**To do**
Word for word, and without a single picture, repeat the entries.

(Dataset excerpts)
====
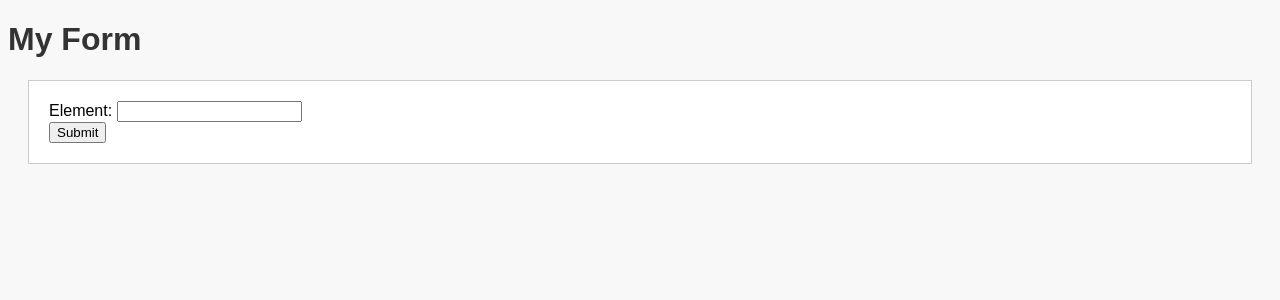
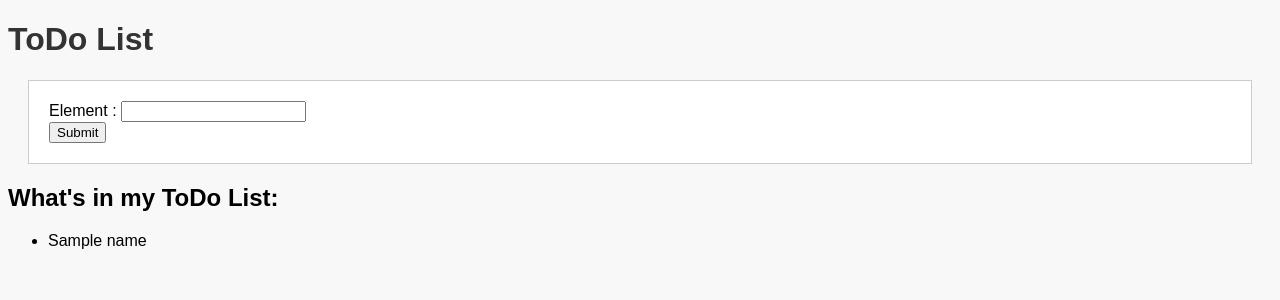
Before and after one commit to Guigssss/CCProject, a Flask app: template templates/form.html in a window 1280 px wide. Shown: the top 300 px of the page. Run offline with Flask 2, Linux system fonts and the light colour scheme; the template is opened without the code that fills it: most values are stand-ins (such as "Sample title", 1, 10 or a date in 2020).

Commit message:
Form html

```diff
--- a/app.py
+++ b/app.py
@@ -1,11 +1,22 @@
-from flask import Flask, render_template, request
+from flask import Flask, render_template, request, session, jsonify
+
+from pymongo import MongoClient
 
 app = Flask(__name__)
+app.secret_key = 'my_secret_key'
+
+client = MongoClient('db', 27017)
+db = client.todoapp
+
 
 @app.route('/', methods=['GET', 'POST'])
 def form():
     if request.method == 'POST':
-        return request.form['name']
+        name = request.form['name']
+        names = session.get('names', [])
+        names.append(name)
+        session['names'] = names
+        return render_template('form.html', names=names)
     else:
         return render_template('form.html')
 
--- a/templates/form.html
+++ b/templates/form.html
@@ -1,16 +1,24 @@
 <!DOCTYPE html>
 <html>
 <head>
-    <title>Form</title>
+    <title>To-Do List</title>
     <link rel="stylesheet" href="{{ url_for('static', filename='css/style.css') }}">
 </head>
 <body>
-    <h1>My Form</h1>
+    <h1>ToDo List</h1>
     <form method="post">
-        <label for="name">Element:</label>
+        <label for="name">Element :</label>
         <input type="text" name="name" id="name">
         <br>
         <input type="submit" value="Submit">
     </form>
+{% if names %}
+      <h2>What's in my ToDo List:</h2>
+      <ul>
+        {% for name in names %}
+          <li>{{ name }}</li>
+        {% endfor %}
+      </ul>
+    {% endif %}
 </body>
 </html>
```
====
**Written solution**
Before and after one commit to Guigssss/CCProject, a Flask app: template templates/form.html in a window 1280 px wide. Shown: the top 300 px of the page. Run offline with Flask 2, Linux system fonts and the light colour scheme; the template is opened without the code that fills it: most values are stand-ins (such as "Sample title", 1, 10 or a date in 2020).

Commit message:
Form html

```diff
--- a/app.py
+++ b/app.py
@@ -1,11 +1,22 @@
-from flask import Flask, render_template, request
+from flask import Flask, render_template, request, session, jsonify
+
+from pymongo import MongoClient
 
 app = Flask(__name__)
+app.secret_key = 'my_secret_key'
+
+client = MongoClient('db', 27017)
+db = client.todoapp
+
 
 @app.route('/', methods=['GET', 'POST'])
 def form():
     if request.method == 'POST':
-        return request.form['name']
+        name = request.form['name']
+        names = session.get('names', [])
+        names.append(name)
+        session['names'] = names
+        return render_template('form.html', names=names)
     else:
         return render_template('form.html')
 
--- a/templates/form.html
+++ b/templates/form.html
@@ -1,16 +1,24 @@
 <!DOCTYPE html>
 <html>
 <head>
-    <title>Form</title>
+    <title>To-Do List</title>
     <link rel="stylesheet" href="{{ url_for('static', filename='css/style.css') }}">
 </head>
 <body>
-    <h1>My Form</h1>
+    <h1>ToDo List</h1>
     <form method="post">
-        <label for="name">Element:</label>
+        <label for="name">Element :</label>
         <input type="text" name="name" id="name">
         <br>
         <input type="submit" value="Submit">
     </form>
+{% if names %}
+      <h2>What's in my ToDo List:</h2>
+      <ul>
+        {% for name in names %}
+          <li>{{ name }}</li>
+        {% endfor %}
+      </ul>
+    {% endif %}
 </body>
 </html>
```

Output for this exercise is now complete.